> _TASK ITEM_
The data below should be duplicated in full, unchanged.

── GIVEN RECORDS ──

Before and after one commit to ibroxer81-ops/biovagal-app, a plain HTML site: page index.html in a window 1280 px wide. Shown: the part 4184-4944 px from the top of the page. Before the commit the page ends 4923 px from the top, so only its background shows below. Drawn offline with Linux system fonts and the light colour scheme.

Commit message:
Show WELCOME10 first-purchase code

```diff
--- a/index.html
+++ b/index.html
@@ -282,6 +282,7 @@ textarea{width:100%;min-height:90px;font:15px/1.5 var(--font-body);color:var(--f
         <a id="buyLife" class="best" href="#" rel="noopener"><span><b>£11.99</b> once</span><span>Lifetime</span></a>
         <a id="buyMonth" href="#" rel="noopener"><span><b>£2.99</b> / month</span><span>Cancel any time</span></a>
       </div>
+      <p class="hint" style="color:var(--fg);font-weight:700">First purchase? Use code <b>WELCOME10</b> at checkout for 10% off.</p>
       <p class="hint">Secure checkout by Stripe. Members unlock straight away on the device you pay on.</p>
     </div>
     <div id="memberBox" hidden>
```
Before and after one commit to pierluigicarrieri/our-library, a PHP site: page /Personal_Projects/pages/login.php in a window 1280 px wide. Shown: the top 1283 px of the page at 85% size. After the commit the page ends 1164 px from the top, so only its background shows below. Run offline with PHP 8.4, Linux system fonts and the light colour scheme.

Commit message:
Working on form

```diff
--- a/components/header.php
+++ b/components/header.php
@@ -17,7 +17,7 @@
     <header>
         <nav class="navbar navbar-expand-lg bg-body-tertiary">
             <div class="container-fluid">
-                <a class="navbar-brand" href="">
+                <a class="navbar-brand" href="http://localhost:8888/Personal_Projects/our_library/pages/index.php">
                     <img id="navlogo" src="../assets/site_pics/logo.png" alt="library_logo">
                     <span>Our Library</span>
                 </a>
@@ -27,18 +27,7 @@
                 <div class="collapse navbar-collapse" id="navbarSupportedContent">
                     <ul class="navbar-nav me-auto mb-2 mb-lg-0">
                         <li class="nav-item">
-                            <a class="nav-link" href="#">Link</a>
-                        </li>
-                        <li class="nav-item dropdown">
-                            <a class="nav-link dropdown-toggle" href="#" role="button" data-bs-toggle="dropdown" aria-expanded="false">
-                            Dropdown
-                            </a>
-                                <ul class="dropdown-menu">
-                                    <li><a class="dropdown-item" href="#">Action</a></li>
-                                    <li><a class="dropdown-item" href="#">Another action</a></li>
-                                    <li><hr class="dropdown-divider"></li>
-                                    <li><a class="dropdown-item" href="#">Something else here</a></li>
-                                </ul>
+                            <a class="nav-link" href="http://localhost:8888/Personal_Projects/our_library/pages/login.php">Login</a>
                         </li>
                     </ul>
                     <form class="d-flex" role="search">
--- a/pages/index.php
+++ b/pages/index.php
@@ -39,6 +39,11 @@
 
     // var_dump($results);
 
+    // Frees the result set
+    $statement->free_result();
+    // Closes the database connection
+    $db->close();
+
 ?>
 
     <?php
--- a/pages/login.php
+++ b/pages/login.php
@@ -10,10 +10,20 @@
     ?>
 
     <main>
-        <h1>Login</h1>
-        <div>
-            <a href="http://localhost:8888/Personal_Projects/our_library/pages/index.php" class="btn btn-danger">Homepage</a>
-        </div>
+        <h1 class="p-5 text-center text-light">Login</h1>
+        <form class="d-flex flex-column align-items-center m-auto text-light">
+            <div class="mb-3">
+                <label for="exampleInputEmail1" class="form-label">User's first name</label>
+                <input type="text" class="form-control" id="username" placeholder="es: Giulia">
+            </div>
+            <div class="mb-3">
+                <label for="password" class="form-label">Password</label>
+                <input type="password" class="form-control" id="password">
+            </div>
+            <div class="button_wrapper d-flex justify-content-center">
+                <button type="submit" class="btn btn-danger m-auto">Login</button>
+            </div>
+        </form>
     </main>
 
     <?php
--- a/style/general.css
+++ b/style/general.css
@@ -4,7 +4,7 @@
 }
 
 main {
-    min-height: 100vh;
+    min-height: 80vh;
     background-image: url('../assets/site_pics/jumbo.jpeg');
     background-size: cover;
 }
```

───

> _TASK RESPONSE_
Before and after one commit to ibroxer81-ops/biovagal-app, a plain HTML site: page index.html in a window 1280 px wide. Shown: the part 4184-4944 px from the top of the page. Before the commit the page ends 4923 px from the top, so only its background shows below. Drawn offline with Linux system fonts and the light colour scheme.

Commit message:
Show WELCOME10 first-purchase code

```diff
--- a/index.html
+++ b/index.html
@@ -282,6 +282,7 @@ textarea{width:100%;min-height:90px;font:15px/1.5 var(--font-body);color:var(--f
         <a id="buyLife" class="best" href="#" rel="noopener"><span><b>£11.99</b> once</span><span>Lifetime</span></a>
         <a id="buyMonth" href="#" rel="noopener"><span><b>£2.99</b> / month</span><span>Cancel any time</span></a>
       </div>
+      <p class="hint" style="color:var(--fg);font-weight:700">First purchase? Use code <b>WELCOME10</b> at checkout for 10% off.</p>
       <p class="hint">Secure checkout by Stripe. Members unlock straight away on the device you pay on.</p>
     </div>
     <div id="memberBox" hidden>
```
Before and after one commit to pierluigicarrieri/our-library, a PHP site: page /Personal_Projects/pages/login.php in a window 1280 px wide. Shown: the top 1283 px of the page at 85% size. After the commit the page ends 1164 px from the top, so only its background shows below. Run offline with PHP 8.4, Linux system fonts and the light colour scheme.

Commit message:
Working on form

```diff
--- a/components/header.php
+++ b/components/header.php
@@ -17,7 +17,7 @@
     <header>
         <nav class="navbar navbar-expand-lg bg-body-tertiary">
             <div class="container-fluid">
-                <a class="navbar-brand" href="">
+                <a class="navbar-brand" href="http://localhost:8888/Personal_Projects/our_library/pages/index.php">
                     <img id="navlogo" src="../assets/site_pics/logo.png" alt="library_logo">
                     <span>Our Library</span>
                 </a>
@@ -27,18 +27,7 @@
                 <div class="collapse navbar-collapse" id="navbarSupportedContent">
                     <ul class="navbar-nav me-auto mb-2 mb-lg-0">
                         <li class="nav-item">
-                            <a class="nav-link" href="#">Link</a>
-                        </li>
-                        <li class="nav-item dropdown">
-                            <a class="nav-link dropdown-toggle" href="#" role="button" data-bs-toggle="dropdown" aria-expanded="false">
-                            Dropdown
-                            </a>
-                                <ul class="dropdown-menu">
-                                    <li><a class="dropdown-item" href="#">Action</a></li>
-                                    <li><a class="dropdown-item" href="#">Another action</a></li>
-                                    <li><hr class="dropdown-divider"></li>
-                                    <li><a class="dropdown-item" href="#">Something else here</a></li>
-                                </ul>
+                            <a class="nav-link" href="http://localhost:8888/Personal_Projects/our_library/pages/login.php">Login</a>
                         </li>
                     </ul>
                     <form class="d-flex" role="search">
--- a/pages/index.php
+++ b/pages/index.php
@@ -39,6 +39,11 @@
 
     // var_dump($results);
 
+    // Frees the result set
+    $statement->free_result();
+    // Closes the database connection
+    $db->close();
+
 ?>
 
     <?php
--- a/pages/login.php
+++ b/pages/login.php
@@ -10,10 +10,20 @@
     ?>
 
     <main>
-        <h1>Login</h1>
-        <div>
-            <a href="http://localhost:8888/Personal_Projects/our_library/pages/index.php" class="btn btn-danger">Homepage</a>
-        </div>
+        <h1 class="p-5 text-center text-light">Login</h1>
+        <form class="d-flex flex-column align-items-center m-auto text-light">
+            <div class="mb-3">
+                <label for="exampleInputEmail1" class="form-label">User's first name</label>
+                <input type="text" class="form-control" id="username" placeholder="es: Giulia">
+            </div>
+            <div class="mb-3">
+                <label for="password" class="form-label">Password</label>
+                <input type="password" class="form-control" id="password">
+            </div>
+            <div class="button_wrapper d-flex justify-content-center">
+                <button type="submit" class="btn btn-danger m-auto">Login</button>
+            </div>
+        </form>
     </main>
 
     <?php
--- a/style/general.css
+++ b/style/general.css
@@ -4,7 +4,7 @@
 }
 
 main {
-    min-height: 100vh;
+    min-height: 80vh;
     background-image: url('../assets/site_pics/jumbo.jpeg');
     background-size: cover;
 }
```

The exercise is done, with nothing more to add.